## Try it
Write all of the entries out again exactly, but not the images.

***** Records provided

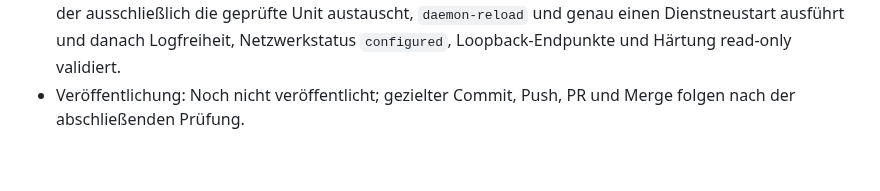
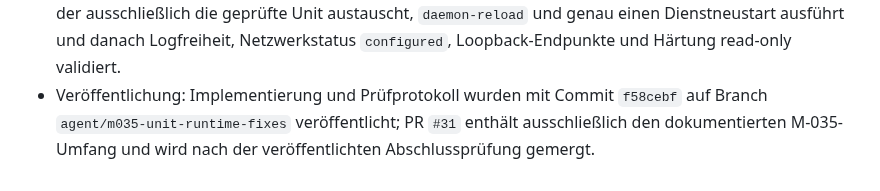
Before and after one commit to default82/RALF, a Markdown page: Ergebnis.md, the part around the change. GitHub-like rendering.

Commit message:
Dokumentiere M-035-Veröffentlichung

```diff
--- a/Ergebnis.md
+++ b/Ergebnis.md
@@ -606,4 +606,4 @@ Diese Datei wird nach jedem Arbeitsdurchlauf erweitert. Bestehende Einträge ble
 - Nicht ausgeführte Änderungen: Kein Deployment-/Resume-/Repair-Plan oder Apply gegen VMID 100, keine Unitänderung, kein `daemon-reload`, kein Dienstreload/-neustart, kein Containerneustart, keine Paket-, Wheel-, Benutzer-, Netzwerk-, Proxmox-, SQLite-, Modell- oder Secrets-Mutation in VMID 100.
 - Risiken oder Blocker: M-035 bleibt bis zur realen Unit-Aktualisierung aktiv. Der bestehende allgemeine Installer darf die bereits vollständige Installation mit abweichender Unit nicht überschreiben; dafür ist ein eigener eng begrenzter Unit-Update-Pfad erforderlich.
 - Nächster sinnvoller Zielbild-Eintrag: M-035 – einen Plan-/Apply-sicheren Unit-Update-Pfad implementieren, der ausschließlich die geprüfte Unit austauscht, `daemon-reload` und genau einen Dienstneustart ausführt und danach Logfreiheit, Netzwerkstatus `configured`, Loopback-Endpunkte und Härtung read-only validiert.
-- Veröffentlichung: Noch nicht veröffentlicht; gezielter Commit, Push, PR und Merge folgen nach der abschließenden Prüfung.
+- Veröffentlichung: Implementierung und Prüfprotokoll wurden mit Commit `f58cebf` auf Branch `agent/m035-unit-runtime-fixes` veröffentlicht; PR `#31` enthält ausschließlich den dokumentierten M-035-Umfang und wird nach der veröffentlichten Abschlussprüfung gemergt.
```
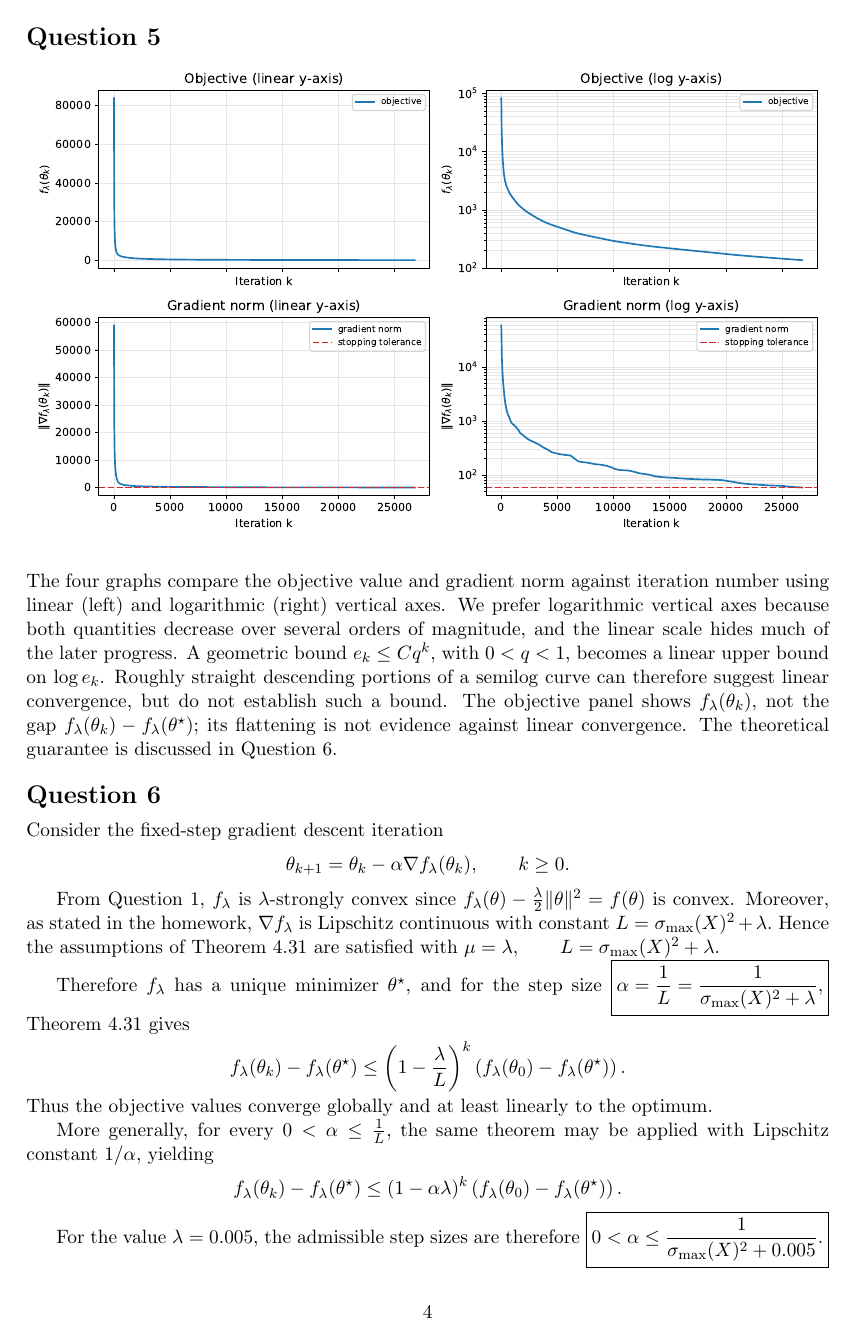
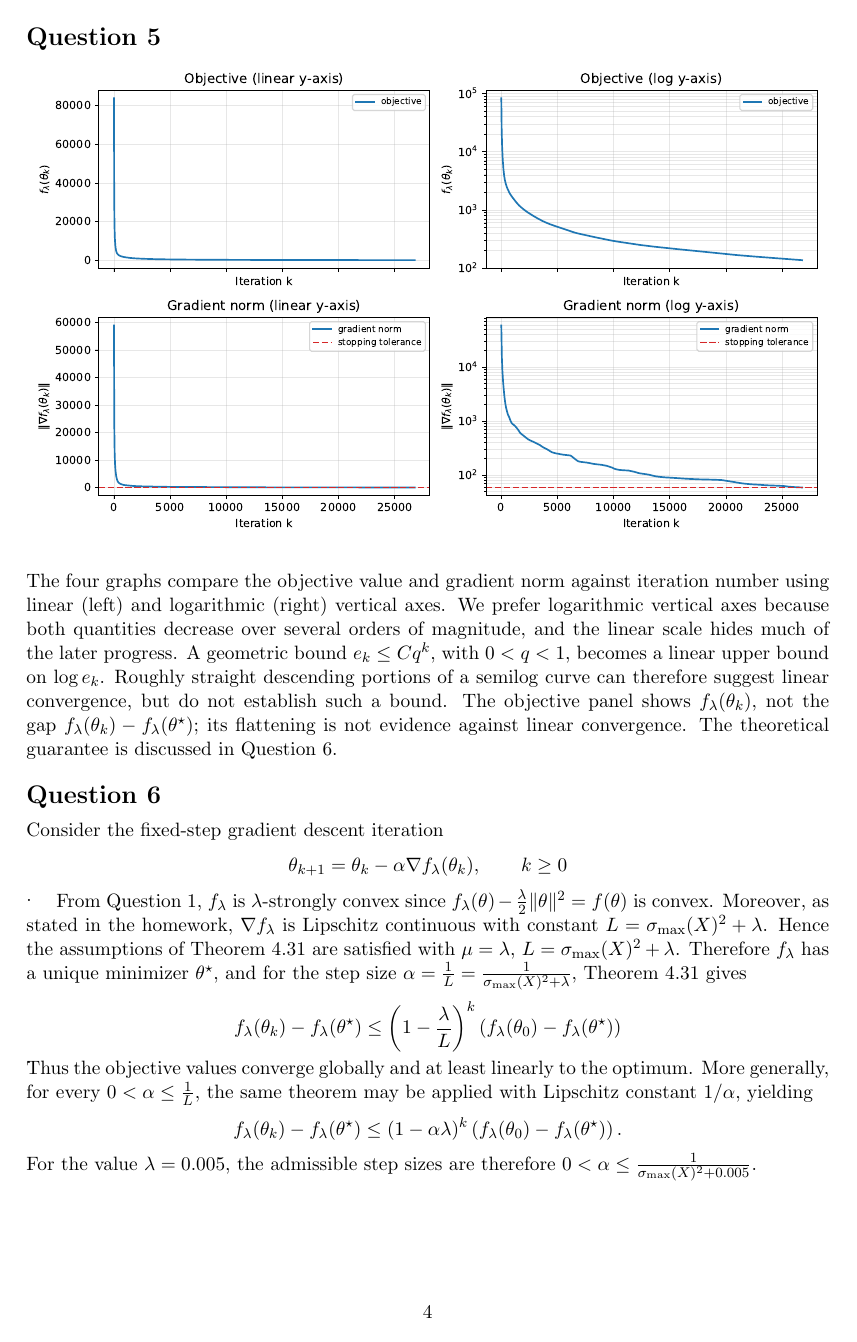
Before and after one commit to SelimSefu/Math-329-HW1-Group-I, a LaTeX document (I/I.tex): page 4 of 5. The pictures show the PDF file I/I.pdf that the author committed with the source.

Commit message:
updated pdf

```diff
--- a/I/I.tex
+++ b/I/I.tex
@@ -65,9 +65,8 @@ Summing over \(i\) yields
 \(f((1-t)\theta+t\eta)\leq(1-t)f(\theta)+tf(\eta)\);
 hence \(f\) is convex.
 
-Now
-\(f_\lambda(\theta)-\frac{\lambda}{2}\|\theta\|^2=f(\theta)\)
-is convex. Since \(\lambda>0\), Definition~4.5 of the lecture notes therefore implies that \(f_\lambda\) is \(\lambda\)-strongly convex.
+Now $f_\lambda(\theta)-\frac{\lambda}{2}\|\theta\|^2=f(\theta)$
+is convex. Since $\lambda>0$, Definition~4.5 of the lecture notes therefore implies that \(f_\lambda\) is \(\lambda\)-strongly convex.
 It is real valued on the whole Euclidean space \(E\), so Theorem~4.28 applies: \(f_\lambda\) has a unique global minimizer \(\theta^\star\).
 
 Moreover, \(f_\lambda\) is convex and differentiable on \(E\).
@@ -220,37 +219,40 @@ curve can therefore suggest linear convergence, but do not establish such a boun
 \section*{Question 6}
 
 Consider the fixed-step gradient descent iteration
-\[
-\theta_{k+1}
+
+\vspace*{-10pt}
+$$\theta_{k+1}
 =
 \theta_k-\alpha\nabla f_\lambda(\theta_k),
-\qquad k\geq 0.
-\]
+\qquad k\geq 0$$.
+\vspace*{-10pt}
 
 From Question 1, \(f_\lambda\) is \(\lambda\)-strongly convex since
 \(f_\lambda(\theta)-\frac{\lambda}{2}\|\theta\|^2=f(\theta)\)
 is convex. Moreover, as stated in the homework,
 \(\nabla f_\lambda\)
 is Lipschitz continuous with constant
-\(L=\sigma_{\max}(X)^2+\lambda.\)
+$L=\sigma_{\max}(X)^2+\lambda$.
 Hence the assumptions of Theorem~4.31 are satisfied with
-\(\mu=\lambda, \qquad L=\sigma_{\max}(X)^2+\lambda.\)
+$\mu=\lambda, \, L=\sigma_{\max}(X)^2+\lambda$.
+%
+Therefore $f_\lambda$ has a unique minimizer $\theta^\star$, and
+for the step size
+\(\alpha=\frac{1}{L} = \frac{1}{\sigma_{\max}(X)^2+\lambda}\),
+Theorem~4.31 gives
 
-Therefore \(f_\lambda\) has a unique minimizer \(\theta^\star\), and
-for the step size
-\(\boxed{ \alpha=\frac{1}{L} = \frac{1}{\sigma_{\max}(X)^2+\lambda}, }\)
-Theorem~4.31 gives
-\[
-f_\lambda(\theta_k)-f_\lambda(\theta^\star)
+\vspace*{-5pt}
+$$f_\lambda(\theta_k)-f_\lambda(\theta^\star)
 \leq
 \left(1-\frac{\lambda}{L}\right)^k
 \left(
 f_\lambda(\theta_0)-f_\lambda(\theta^\star)
-\right).
-\]
-Thus the objective values converge globally and at least linearly to
+\right)$$.
+\vspace*{-7pt}
+
+\noindent Thus the objective values converge globally and at least linearly to
 the optimum.
-
+%
 More generally, for every
 \(0<\alpha\leq\frac{1}{L},\)
 the same theorem may be applied with Lipschitz constant \(1/\alpha\),
@@ -264,26 +266,25 @@ f_\lambda(\theta_0)-f_\lambda(\theta^\star)
 \right).
 \]
 
-For the value \(\lambda=0.005\), the admissible step sizes are therefore
-\(\boxed{ 0<\alpha\leq \frac{1}{\sigma_{\max}(X)^2+0.005}. }\)
+\noindent For the value \(\lambda=0.005\), the admissible step sizes are therefore
+\( 0<\alpha\leq \frac{1}{\sigma_{\max}(X)^2+0.005}.\)
 
 \subsection*{Application to our implementation}
 
 Our implementation uses exactly
-\(\alpha=\frac{1}{L}, \qquad L=\sigma_{\max}(X)^2+\lambda,\)
+$\alpha=\frac{1}{L}$, $ L=\sigma_{\max}(X)^2+\lambda$,
 so Theorem~4.31 applies directly.
-
-Writing
-\(\kappa=\frac{L}{\lambda},\)
+Writing $\kappa=\frac{L}{\lambda}$,
 we obtain
-\[
+\vspace*{-6pt}
+$$
 f_\lambda(\theta_k)-f_\lambda(\theta^\star)
 \leq
 \left(1-\frac{1}{\kappa}\right)^k
 \left(
 f_\lambda(\theta_0)-f_\lambda(\theta^\star)
 \right).
-\]
+$$
 
 Corollary~4.32 further gives
 \[
@@ -346,7 +350,7 @@ makes \(f_\lambda\) \(\lambda\)-strongly convex. Therefore, \(f_\lambda\) has a
 \(\alpha=\frac{1}{L},\)
 where \(L\) is the Lipschitz constant of \(\nabla f_\lambda\), gradient descent converges at least linearly.
 
-\subsection*{Computational insight}
+\subsection*{Computational Insight}
 
 Vectorizing the computations significantly improves the efficiency of
 the implementation. Instead of evaluating the objective and gradient
```
Also changed, not shown: I/I.pdf, I/I.tex (15 more changed lines).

**********

## Response area
Before and after one commit to default82/RALF, a Markdown page: Ergebnis.md, the part around the change. GitHub-like rendering.

Commit message:
Dokumentiere M-035-Veröffentlichung

```diff
--- a/Ergebnis.md
+++ b/Ergebnis.md
@@ -606,4 +606,4 @@ Diese Datei wird nach jedem Arbeitsdurchlauf erweitert. Bestehende Einträge ble
 - Nicht ausgeführte Änderungen: Kein Deployment-/Resume-/Repair-Plan oder Apply gegen VMID 100, keine Unitänderung, kein `daemon-reload`, kein Dienstreload/-neustart, kein Containerneustart, keine Paket-, Wheel-, Benutzer-, Netzwerk-, Proxmox-, SQLite-, Modell- oder Secrets-Mutation in VMID 100.
 - Risiken oder Blocker: M-035 bleibt bis zur realen Unit-Aktualisierung aktiv. Der bestehende allgemeine Installer darf die bereits vollständige Installation mit abweichender Unit nicht überschreiben; dafür ist ein eigener eng begrenzter Unit-Update-Pfad erforderlich.
 - Nächster sinnvoller Zielbild-Eintrag: M-035 – einen Plan-/Apply-sicheren Unit-Update-Pfad implementieren, der ausschließlich die geprüfte Unit austauscht, `daemon-reload` und genau einen Dienstneustart ausführt und danach Logfreiheit, Netzwerkstatus `configured`, Loopback-Endpunkte und Härtung read-only validiert.
-- Veröffentlichung: Noch nicht veröffentlicht; gezielter Commit, Push, PR und Merge folgen nach der abschließenden Prüfung.
+- Veröffentlichung: Implementierung und Prüfprotokoll wurden mit Commit `f58cebf` auf Branch `agent/m035-unit-runtime-fixes` veröffentlicht; PR `#31` enthält ausschließlich den dokumentierten M-035-Umfang und wird nach der veröffentlichten Abschlussprüfung gemergt.
```
Before and after one commit to SelimSefu/Math-329-HW1-Group-I, a LaTeX document (I/I.tex): page 4 of 5. The pictures show the PDF file I/I.pdf that the author committed with the source.

Commit message:
updated pdf

```diff
--- a/I/I.tex
+++ b/I/I.tex
@@ -65,9 +65,8 @@ Summing over \(i\) yields
 \(f((1-t)\theta+t\eta)\leq(1-t)f(\theta)+tf(\eta)\);
 hence \(f\) is convex.
 
-Now
-\(f_\lambda(\theta)-\frac{\lambda}{2}\|\theta\|^2=f(\theta)\)
-is convex. Since \(\lambda>0\), Definition~4.5 of the lecture notes therefore implies that \(f_\lambda\) is \(\lambda\)-strongly convex.
+Now $f_\lambda(\theta)-\frac{\lambda}{2}\|\theta\|^2=f(\theta)$
+is convex. Since $\lambda>0$, Definition~4.5 of the lecture notes therefore implies that \(f_\lambda\) is \(\lambda\)-strongly convex.
 It is real valued on the whole Euclidean space \(E\), so Theorem~4.28 applies: \(f_\lambda\) has a unique global minimizer \(\theta^\star\).
 
 Moreover, \(f_\lambda\) is convex and differentiable on \(E\).
@@ -220,37 +219,40 @@ curve can therefore suggest linear convergence, but do not establish such a boun
 \section*{Question 6}
 
 Consider the fixed-step gradient descent iteration
-\[
-\theta_{k+1}
+
+\vspace*{-10pt}
+$$\theta_{k+1}
 =
 \theta_k-\alpha\nabla f_\lambda(\theta_k),
-\qquad k\geq 0.
-\]
+\qquad k\geq 0$$.
+\vspace*{-10pt}
 
 From Question 1, \(f_\lambda\) is \(\lambda\)-strongly convex since
 \(f_\lambda(\theta)-\frac{\lambda}{2}\|\theta\|^2=f(\theta)\)
 is convex. Moreover, as stated in the homework,
 \(\nabla f_\lambda\)
 is Lipschitz continuous with constant
-\(L=\sigma_{\max}(X)^2+\lambda.\)
+$L=\sigma_{\max}(X)^2+\lambda$.
 Hence the assumptions of Theorem~4.31 are satisfied with
-\(\mu=\lambda, \qquad L=\sigma_{\max}(X)^2+\lambda.\)
+$\mu=\lambda, \, L=\sigma_{\max}(X)^2+\lambda$.
+%
+Therefore $f_\lambda$ has a unique minimizer $\theta^\star$, and
+for the step size
+\(\alpha=\frac{1}{L} = \frac{1}{\sigma_{\max}(X)^2+\lambda}\),
+Theorem~4.31 gives
 
-Therefore \(f_\lambda\) has a unique minimizer \(\theta^\star\), and
-for the step size
-\(\boxed{ \alpha=\frac{1}{L} = \frac{1}{\sigma_{\max}(X)^2+\lambda}, }\)
-Theorem~4.31 gives
-\[
-f_\lambda(\theta_k)-f_\lambda(\theta^\star)
+\vspace*{-5pt}
+$$f_\lambda(\theta_k)-f_\lambda(\theta^\star)
 \leq
 \left(1-\frac{\lambda}{L}\right)^k
 \left(
 f_\lambda(\theta_0)-f_\lambda(\theta^\star)
-\right).
-\]
-Thus the objective values converge globally and at least linearly to
+\right)$$.
+\vspace*{-7pt}
+
+\noindent Thus the objective values converge globally and at least linearly to
 the optimum.
-
+%
 More generally, for every
 \(0<\alpha\leq\frac{1}{L},\)
 the same theorem may be applied with Lipschitz constant \(1/\alpha\),
@@ -264,26 +266,25 @@ f_\lambda(\theta_0)-f_\lambda(\theta^\star)
 \right).
 \]
 
-For the value \(\lambda=0.005\), the admissible step sizes are therefore
-\(\boxed{ 0<\alpha\leq \frac{1}{\sigma_{\max}(X)^2+0.005}. }\)
+\noindent For the value \(\lambda=0.005\), the admissible step sizes are therefore
+\( 0<\alpha\leq \frac{1}{\sigma_{\max}(X)^2+0.005}.\)
 
 \subsection*{Application to our implementation}
 
 Our implementation uses exactly
-\(\alpha=\frac{1}{L}, \qquad L=\sigma_{\max}(X)^2+\lambda,\)
+$\alpha=\frac{1}{L}$, $ L=\sigma_{\max}(X)^2+\lambda$,
 so Theorem~4.31 applies directly.
-
-Writing
-\(\kappa=\frac{L}{\lambda},\)
+Writing $\kappa=\frac{L}{\lambda}$,
 we obtain
-\[
+\vspace*{-6pt}
+$$
 f_\lambda(\theta_k)-f_\lambda(\theta^\star)
 \leq
 \left(1-\frac{1}{\kappa}\right)^k
 \left(
 f_\lambda(\theta_0)-f_\lambda(\theta^\star)
 \right).
-\]
+$$
 
 Corollary~4.32 further gives
 \[
@@ -346,7 +350,7 @@ makes \(f_\lambda\) \(\lambda\)-strongly convex. Therefore, \(f_\lambda\) has a
 \(\alpha=\frac{1}{L},\)
 where \(L\) is the Lipschitz constant of \(\nabla f_\lambda\), gradient descent converges at least linearly.
 
-\subsection*{Computational insight}
+\subsection*{Computational Insight}
 
 Vectorizing the computations significantly improves the efficiency of
 the implementation. Instead of evaluating the objective and gradient
```
Also changed, not shown: I/I.pdf, I/I.tex (15 more changed lines).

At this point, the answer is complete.